Most Americans consider Russia to be unfriendly to the U.S., but are divided over the merits of President Barack Obama's decision to cancel a September meeting with Russian President Vladimir Putin, according to a new HuffPost/YouGov poll.
Forty-three percent of respondents said they approve and 37 percent said they disapprove of Obama's decision to cancel the one-on-one meetings after Russia granted temporary political asylum to National Security Agency leaker Edward Snowden. Another 21 percent said they weren't sure.
Democrats were the most likely to say they approve of the cancellation (by 60 percent to 21 percent), while pluralities of independents (44 percent to 31 percent) and Republicans (48 percent to 37 percent) said they disapprove.
The White House cited Russia's granting of temporary asylum to Snowden as a factor in its decision to call off the top-level bilateral meeting, along with "lack of progress" on such issues as missile defense, global security and human rights.
A combined 54 percent of Americans said they consider Russia to be either unfriendly to the U.S. (42 percent) or an enemy (12 percent). Five percent said they consider Russia to be an ally, and another 15 percent said the country was friendly. The poll found little partisan division over Russia's status as friend or foe.
Although the vast majority of poll respondents said they had heard a lot (48 percent) or at least a little (40 percent) about Snowden's asylum, Russia's status in their minds as unfriendly preceded that Aug. 1 decision. A YouGov/Economist poll conducted July 13-15 found that a combined 50 percent said Russia was unfriendly (36 percent) or an enemy (14 percent).

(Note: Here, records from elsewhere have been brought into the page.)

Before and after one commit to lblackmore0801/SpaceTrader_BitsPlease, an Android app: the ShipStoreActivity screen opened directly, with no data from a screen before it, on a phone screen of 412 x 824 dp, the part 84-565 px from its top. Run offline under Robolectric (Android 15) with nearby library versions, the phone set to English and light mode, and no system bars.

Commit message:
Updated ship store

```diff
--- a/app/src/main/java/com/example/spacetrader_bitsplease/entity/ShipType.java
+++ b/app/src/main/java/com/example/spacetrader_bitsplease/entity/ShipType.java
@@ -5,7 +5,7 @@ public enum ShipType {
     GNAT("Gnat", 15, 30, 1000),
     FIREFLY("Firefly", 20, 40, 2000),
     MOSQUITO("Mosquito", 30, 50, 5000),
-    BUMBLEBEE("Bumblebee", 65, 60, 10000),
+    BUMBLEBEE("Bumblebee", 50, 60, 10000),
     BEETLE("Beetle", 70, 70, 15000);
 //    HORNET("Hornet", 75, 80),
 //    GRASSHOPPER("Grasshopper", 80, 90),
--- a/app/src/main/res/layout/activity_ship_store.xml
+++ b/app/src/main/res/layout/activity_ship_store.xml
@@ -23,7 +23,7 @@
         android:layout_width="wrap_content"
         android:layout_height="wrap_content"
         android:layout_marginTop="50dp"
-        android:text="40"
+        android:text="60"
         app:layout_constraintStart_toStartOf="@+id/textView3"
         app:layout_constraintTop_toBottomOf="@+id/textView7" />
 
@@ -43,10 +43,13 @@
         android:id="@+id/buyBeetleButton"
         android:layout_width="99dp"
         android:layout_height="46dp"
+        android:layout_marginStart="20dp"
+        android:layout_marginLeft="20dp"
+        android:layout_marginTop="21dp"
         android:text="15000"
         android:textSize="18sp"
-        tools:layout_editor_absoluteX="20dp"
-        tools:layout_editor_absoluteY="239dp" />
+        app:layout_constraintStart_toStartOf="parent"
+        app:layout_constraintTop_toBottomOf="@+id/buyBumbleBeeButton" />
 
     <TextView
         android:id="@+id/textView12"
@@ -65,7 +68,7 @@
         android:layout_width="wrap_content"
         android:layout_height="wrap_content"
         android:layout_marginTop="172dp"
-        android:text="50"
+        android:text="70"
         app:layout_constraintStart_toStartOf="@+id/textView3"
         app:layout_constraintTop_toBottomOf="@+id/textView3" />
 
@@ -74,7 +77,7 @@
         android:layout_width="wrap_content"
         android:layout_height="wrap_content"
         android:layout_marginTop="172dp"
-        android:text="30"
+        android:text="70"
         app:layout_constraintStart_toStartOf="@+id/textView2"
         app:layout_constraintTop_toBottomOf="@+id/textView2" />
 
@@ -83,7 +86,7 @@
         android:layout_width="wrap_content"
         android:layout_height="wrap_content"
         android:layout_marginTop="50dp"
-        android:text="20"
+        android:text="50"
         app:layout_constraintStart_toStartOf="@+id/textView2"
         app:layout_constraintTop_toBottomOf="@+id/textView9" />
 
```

The new HuffPost/YouGov poll was conducted Aug. 7-8 among 1,000 adults using a sample selected from YouGov's opt-in online panel to match the demographics and other characteristics of the adult U.S. population. Factors considered include age, race, gender, education, employment, income, marital status, number of children, voter registration, time and location of Internet access, interest in politics, religion and church attendance.